ENTRIES PROVIDED:

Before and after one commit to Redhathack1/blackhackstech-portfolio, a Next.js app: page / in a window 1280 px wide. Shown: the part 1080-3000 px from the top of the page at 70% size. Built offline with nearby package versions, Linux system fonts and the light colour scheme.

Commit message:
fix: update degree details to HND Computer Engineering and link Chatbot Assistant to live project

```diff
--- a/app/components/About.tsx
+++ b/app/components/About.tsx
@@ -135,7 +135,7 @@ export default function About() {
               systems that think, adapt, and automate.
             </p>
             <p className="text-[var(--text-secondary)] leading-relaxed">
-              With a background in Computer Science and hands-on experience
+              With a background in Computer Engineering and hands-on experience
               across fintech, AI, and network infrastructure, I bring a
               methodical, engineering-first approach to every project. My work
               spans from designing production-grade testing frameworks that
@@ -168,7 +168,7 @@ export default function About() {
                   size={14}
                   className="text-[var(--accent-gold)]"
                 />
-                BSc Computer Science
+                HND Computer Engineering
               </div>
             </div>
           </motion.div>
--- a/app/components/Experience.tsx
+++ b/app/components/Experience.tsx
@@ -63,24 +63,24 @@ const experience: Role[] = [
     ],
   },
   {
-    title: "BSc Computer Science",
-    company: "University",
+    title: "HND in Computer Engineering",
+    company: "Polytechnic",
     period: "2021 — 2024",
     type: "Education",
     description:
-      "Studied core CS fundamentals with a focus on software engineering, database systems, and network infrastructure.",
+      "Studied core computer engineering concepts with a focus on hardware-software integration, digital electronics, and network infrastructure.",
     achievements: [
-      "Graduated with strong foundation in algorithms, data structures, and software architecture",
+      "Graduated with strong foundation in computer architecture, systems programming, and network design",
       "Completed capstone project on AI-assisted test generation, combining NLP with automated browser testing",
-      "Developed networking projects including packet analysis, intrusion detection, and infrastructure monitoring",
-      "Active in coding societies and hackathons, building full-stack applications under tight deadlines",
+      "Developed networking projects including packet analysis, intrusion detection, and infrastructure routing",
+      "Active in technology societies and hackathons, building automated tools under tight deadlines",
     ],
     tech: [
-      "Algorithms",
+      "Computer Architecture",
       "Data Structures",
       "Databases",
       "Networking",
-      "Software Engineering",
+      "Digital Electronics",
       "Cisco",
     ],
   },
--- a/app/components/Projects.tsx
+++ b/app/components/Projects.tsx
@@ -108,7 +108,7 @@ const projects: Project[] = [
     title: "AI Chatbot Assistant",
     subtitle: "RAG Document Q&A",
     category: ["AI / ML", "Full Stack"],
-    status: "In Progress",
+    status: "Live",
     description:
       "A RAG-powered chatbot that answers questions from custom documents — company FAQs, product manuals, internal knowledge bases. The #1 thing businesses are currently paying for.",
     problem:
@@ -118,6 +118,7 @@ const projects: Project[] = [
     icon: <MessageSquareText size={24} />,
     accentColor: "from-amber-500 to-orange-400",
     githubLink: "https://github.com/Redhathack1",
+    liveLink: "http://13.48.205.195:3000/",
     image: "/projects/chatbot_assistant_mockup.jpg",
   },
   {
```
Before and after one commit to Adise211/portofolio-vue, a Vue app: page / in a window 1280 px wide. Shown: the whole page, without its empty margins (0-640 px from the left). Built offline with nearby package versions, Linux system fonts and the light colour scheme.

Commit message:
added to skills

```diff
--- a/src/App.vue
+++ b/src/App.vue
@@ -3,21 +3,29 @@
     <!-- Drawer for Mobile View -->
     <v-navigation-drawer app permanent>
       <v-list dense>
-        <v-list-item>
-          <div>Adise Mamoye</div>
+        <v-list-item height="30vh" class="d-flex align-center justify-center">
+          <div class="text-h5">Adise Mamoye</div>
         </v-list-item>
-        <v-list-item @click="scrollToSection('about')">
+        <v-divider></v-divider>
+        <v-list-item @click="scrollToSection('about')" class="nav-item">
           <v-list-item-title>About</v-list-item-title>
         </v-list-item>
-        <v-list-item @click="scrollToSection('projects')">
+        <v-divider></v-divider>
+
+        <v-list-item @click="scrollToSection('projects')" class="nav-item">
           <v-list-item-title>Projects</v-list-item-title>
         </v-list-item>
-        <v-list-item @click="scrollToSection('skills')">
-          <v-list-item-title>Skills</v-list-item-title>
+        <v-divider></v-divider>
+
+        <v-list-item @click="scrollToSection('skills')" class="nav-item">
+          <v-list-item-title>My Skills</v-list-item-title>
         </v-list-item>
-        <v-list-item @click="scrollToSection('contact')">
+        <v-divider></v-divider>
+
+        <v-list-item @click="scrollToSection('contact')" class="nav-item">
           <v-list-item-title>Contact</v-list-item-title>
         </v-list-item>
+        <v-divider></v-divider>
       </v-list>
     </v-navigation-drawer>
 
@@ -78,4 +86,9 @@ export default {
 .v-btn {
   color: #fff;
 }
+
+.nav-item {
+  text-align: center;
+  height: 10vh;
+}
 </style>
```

WHAT IS REQUIRED:
Take from the entries every line that has the string "components".

ANSWER TO THIS PROBLEM:
--- a/app/components/About.tsx
+++ b/app/components/About.tsx
--- a/app/components/Experience.tsx
+++ b/app/components/Experience.tsx
--- a/app/components/Projects.tsx
+++ b/app/components/Projects.tsx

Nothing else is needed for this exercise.